— Task details —
Give the number of lines in the data that hold the word "demo", and nothing else.

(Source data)
:::::

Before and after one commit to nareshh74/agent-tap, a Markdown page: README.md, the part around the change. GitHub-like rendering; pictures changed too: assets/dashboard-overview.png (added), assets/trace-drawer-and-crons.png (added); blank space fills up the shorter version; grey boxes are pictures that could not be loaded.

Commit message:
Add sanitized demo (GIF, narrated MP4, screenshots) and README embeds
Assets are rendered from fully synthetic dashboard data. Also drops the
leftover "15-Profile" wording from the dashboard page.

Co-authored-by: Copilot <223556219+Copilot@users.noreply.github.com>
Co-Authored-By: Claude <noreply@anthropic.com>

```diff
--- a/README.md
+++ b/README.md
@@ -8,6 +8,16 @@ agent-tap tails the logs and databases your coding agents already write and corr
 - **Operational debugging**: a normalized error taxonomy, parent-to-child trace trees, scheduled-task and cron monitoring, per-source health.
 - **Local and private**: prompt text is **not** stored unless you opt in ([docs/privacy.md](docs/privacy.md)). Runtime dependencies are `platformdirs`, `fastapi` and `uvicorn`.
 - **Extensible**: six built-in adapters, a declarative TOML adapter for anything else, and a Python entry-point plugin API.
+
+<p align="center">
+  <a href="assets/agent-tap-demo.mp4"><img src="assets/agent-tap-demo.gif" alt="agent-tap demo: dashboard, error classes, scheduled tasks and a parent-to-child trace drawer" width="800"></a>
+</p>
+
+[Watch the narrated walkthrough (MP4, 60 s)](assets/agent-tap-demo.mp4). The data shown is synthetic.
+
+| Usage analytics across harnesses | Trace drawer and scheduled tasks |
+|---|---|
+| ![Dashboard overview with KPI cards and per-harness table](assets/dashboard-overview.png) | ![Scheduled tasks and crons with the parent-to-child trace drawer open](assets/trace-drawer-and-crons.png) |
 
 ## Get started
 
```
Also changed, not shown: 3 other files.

:::::

— Your solution —
3